### EXERCISE GOAL
All entries below are to be reproduced exactly.

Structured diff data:
┄┄┄┄┄┄

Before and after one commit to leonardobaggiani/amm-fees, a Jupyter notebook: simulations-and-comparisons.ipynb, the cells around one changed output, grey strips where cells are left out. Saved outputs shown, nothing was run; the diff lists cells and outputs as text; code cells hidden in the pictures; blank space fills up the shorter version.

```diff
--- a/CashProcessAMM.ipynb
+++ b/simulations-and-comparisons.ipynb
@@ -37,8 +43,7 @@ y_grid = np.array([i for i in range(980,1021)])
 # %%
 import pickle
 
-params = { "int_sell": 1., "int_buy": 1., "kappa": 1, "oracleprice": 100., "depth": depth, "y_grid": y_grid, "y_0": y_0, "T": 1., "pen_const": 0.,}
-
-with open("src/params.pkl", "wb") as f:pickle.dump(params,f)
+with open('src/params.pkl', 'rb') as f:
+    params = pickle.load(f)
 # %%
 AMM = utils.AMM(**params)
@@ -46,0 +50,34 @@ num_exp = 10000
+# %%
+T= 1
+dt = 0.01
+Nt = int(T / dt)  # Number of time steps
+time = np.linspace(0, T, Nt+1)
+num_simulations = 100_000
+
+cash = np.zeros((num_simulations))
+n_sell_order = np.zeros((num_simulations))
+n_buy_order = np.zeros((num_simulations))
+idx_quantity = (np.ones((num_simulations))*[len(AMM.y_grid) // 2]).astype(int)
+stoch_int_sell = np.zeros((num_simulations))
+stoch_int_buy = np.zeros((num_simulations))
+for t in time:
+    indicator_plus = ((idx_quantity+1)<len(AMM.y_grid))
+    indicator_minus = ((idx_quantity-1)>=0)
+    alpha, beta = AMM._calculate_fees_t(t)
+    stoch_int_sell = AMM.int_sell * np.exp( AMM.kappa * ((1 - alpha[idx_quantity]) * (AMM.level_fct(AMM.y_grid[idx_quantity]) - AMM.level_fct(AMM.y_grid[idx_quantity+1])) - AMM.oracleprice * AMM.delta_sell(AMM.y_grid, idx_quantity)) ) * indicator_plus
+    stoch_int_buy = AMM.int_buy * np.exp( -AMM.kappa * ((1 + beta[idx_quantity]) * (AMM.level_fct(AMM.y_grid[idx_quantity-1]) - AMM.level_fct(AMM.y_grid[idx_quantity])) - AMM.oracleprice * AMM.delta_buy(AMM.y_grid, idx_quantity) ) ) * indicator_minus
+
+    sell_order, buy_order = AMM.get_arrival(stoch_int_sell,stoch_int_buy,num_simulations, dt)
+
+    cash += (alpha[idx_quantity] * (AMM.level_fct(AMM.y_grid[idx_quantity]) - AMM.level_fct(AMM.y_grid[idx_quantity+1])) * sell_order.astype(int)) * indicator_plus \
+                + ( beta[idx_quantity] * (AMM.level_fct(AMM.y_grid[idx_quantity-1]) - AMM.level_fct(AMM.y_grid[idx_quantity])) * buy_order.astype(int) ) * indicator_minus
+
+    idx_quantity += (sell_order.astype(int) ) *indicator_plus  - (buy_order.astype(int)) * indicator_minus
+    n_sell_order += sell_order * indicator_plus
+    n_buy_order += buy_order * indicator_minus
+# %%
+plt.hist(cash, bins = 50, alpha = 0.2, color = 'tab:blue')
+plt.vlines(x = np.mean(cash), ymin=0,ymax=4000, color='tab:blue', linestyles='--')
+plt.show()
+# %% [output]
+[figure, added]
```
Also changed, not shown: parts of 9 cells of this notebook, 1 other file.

┄┄┄┄┄┄

### RESULT OF THIS EXERCISE
Before and after one commit to leonardobaggiani/amm-fees, a Jupyter notebook: simulations-and-comparisons.ipynb, the cells around one changed output, grey strips where cells are left out. Saved outputs shown, nothing was run; the diff lists cells and outputs as text; code cells hidden in the pictures; blank space fills up the shorter version.

```diff
--- a/CashProcessAMM.ipynb
+++ b/simulations-and-comparisons.ipynb
@@ -37,8 +43,7 @@ y_grid = np.array([i for i in range(980,1021)])
 # %%
 import pickle
 
-params = { "int_sell": 1., "int_buy": 1., "kappa": 1, "oracleprice": 100., "depth": depth, "y_grid": y_grid, "y_0": y_0, "T": 1., "pen_const": 0.,}
-
-with open("src/params.pkl", "wb") as f:pickle.dump(params,f)
+with open('src/params.pkl', 'rb') as f:
+    params = pickle.load(f)
 # %%
 AMM = utils.AMM(**params)
@@ -46,0 +50,34 @@ num_exp = 10000
+# %%
+T= 1
+dt = 0.01
+Nt = int(T / dt)  # Number of time steps
+time = np.linspace(0, T, Nt+1)
+num_simulations = 100_000
+
+cash = np.zeros((num_simulations))
+n_sell_order = np.zeros((num_simulations))
+n_buy_order = np.zeros((num_simulations))
+idx_quantity = (np.ones((num_simulations))*[len(AMM.y_grid) // 2]).astype(int)
+stoch_int_sell = np.zeros((num_simulations))
+stoch_int_buy = np.zeros((num_simulations))
+for t in time:
+    indicator_plus = ((idx_quantity+1)<len(AMM.y_grid))
+    indicator_minus = ((idx_quantity-1)>=0)
+    alpha, beta = AMM._calculate_fees_t(t)
+    stoch_int_sell = AMM.int_sell * np.exp( AMM.kappa * ((1 - alpha[idx_quantity]) * (AMM.level_fct(AMM.y_grid[idx_quantity]) - AMM.level_fct(AMM.y_grid[idx_quantity+1])) - AMM.oracleprice * AMM.delta_sell(AMM.y_grid, idx_quantity)) ) * indicator_plus
+    stoch_int_buy = AMM.int_buy * np.exp( -AMM.kappa * ((1 + beta[idx_quantity]) * (AMM.level_fct(AMM.y_grid[idx_quantity-1]) - AMM.level_fct(AMM.y_grid[idx_quantity])) - AMM.oracleprice * AMM.delta_buy(AMM.y_grid, idx_quantity) ) ) * indicator_minus
+
+    sell_order, buy_order = AMM.get_arrival(stoch_int_sell,stoch_int_buy,num_simulations, dt)
+
+    cash += (alpha[idx_quantity] * (AMM.level_fct(AMM.y_grid[idx_quantity]) - AMM.level_fct(AMM.y_grid[idx_quantity+1])) * sell_order.astype(int)) * indicator_plus \
+                + ( beta[idx_quantity] * (AMM.level_fct(AMM.y_grid[idx_quantity-1]) - AMM.level_fct(AMM.y_grid[idx_quantity])) * buy_order.astype(int) ) * indicator_minus
+
+    idx_quantity += (sell_order.astype(int) ) *indicator_plus  - (buy_order.astype(int)) * indicator_minus
+    n_sell_order += sell_order * indicator_plus
+    n_buy_order += buy_order * indicator_minus
+# %%
+plt.hist(cash, bins = 50, alpha = 0.2, color = 'tab:blue')
+plt.vlines(x = np.mean(cash), ymin=0,ymax=4000, color='tab:blue', linestyles='--')
+plt.show()
+# %% [output]
+[figure, added]
```
Also changed, not shown: parts of 9 cells of this notebook, 1 other file.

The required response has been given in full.